Excerpts from a dataset
===

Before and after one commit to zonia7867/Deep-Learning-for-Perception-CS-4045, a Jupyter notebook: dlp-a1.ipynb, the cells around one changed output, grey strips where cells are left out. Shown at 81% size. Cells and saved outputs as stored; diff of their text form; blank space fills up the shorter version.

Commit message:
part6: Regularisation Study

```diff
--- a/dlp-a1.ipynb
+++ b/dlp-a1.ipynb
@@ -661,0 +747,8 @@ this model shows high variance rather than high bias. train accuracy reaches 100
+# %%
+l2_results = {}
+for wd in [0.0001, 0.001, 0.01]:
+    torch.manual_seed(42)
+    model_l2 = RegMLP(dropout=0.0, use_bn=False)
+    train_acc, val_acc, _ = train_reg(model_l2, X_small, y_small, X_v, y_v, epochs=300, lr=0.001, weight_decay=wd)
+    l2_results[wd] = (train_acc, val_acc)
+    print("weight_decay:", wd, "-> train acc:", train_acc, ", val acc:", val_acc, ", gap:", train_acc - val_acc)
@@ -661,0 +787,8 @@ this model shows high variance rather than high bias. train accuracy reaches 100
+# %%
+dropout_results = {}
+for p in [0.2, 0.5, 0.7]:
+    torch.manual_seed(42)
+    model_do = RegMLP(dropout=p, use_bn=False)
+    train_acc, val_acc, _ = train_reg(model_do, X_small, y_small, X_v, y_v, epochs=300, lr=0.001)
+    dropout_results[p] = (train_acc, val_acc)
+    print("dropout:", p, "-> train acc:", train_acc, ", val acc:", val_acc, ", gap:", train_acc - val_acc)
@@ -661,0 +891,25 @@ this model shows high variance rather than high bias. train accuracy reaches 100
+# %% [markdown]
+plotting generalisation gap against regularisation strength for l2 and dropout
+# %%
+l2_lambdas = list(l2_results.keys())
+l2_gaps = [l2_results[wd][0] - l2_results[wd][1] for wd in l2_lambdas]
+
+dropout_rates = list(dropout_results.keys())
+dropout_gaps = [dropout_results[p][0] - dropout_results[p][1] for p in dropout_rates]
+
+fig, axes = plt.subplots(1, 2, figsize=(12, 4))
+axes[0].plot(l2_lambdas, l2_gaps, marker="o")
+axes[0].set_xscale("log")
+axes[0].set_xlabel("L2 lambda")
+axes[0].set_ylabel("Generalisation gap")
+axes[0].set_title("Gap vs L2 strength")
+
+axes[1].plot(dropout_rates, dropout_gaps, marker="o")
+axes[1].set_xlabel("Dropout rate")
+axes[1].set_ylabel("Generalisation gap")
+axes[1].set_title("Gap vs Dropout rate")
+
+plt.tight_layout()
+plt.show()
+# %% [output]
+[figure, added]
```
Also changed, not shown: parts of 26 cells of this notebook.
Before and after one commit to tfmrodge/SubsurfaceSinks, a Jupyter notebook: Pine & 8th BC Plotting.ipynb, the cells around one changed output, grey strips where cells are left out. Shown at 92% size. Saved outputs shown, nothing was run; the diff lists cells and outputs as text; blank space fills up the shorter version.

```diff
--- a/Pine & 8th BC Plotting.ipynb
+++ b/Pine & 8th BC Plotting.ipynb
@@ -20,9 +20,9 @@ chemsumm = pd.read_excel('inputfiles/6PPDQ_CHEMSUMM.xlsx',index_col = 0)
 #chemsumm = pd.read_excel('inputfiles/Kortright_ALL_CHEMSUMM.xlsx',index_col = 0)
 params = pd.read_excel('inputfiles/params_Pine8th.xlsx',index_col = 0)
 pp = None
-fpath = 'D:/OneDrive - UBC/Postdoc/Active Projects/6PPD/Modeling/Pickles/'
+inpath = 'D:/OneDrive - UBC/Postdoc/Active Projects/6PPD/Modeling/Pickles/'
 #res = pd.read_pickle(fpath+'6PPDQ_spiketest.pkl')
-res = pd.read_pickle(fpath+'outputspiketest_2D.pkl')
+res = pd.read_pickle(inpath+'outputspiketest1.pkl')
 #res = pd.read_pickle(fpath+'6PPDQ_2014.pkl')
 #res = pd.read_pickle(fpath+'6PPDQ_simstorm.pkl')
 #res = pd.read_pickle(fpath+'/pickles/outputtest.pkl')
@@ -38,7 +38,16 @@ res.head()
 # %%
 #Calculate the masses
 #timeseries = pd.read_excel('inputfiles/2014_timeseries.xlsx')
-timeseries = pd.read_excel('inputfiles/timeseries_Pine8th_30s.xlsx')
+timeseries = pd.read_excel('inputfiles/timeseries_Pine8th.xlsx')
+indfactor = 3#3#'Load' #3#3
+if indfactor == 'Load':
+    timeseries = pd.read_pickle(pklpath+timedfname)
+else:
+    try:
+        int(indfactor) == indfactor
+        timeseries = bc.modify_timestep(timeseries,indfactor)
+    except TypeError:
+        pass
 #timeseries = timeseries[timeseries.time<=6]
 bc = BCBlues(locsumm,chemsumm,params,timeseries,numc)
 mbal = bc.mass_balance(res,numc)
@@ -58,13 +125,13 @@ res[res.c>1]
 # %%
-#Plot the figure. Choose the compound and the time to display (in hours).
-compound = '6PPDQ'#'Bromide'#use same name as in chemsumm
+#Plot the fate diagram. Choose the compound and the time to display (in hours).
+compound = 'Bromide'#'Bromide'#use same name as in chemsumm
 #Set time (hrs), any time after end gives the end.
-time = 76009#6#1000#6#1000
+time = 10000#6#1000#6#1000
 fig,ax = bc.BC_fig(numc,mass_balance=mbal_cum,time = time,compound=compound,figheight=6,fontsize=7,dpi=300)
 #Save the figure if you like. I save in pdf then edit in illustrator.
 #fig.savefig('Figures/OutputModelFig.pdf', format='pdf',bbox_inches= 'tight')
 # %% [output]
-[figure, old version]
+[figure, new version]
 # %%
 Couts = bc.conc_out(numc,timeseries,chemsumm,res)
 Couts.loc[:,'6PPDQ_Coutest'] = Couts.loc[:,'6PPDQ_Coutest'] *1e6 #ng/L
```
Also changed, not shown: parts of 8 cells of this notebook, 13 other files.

===

### Work instructions
Every line in the entries that contains the word "timeseries" should be counted, and the total stated alone.

### Finished exercise
8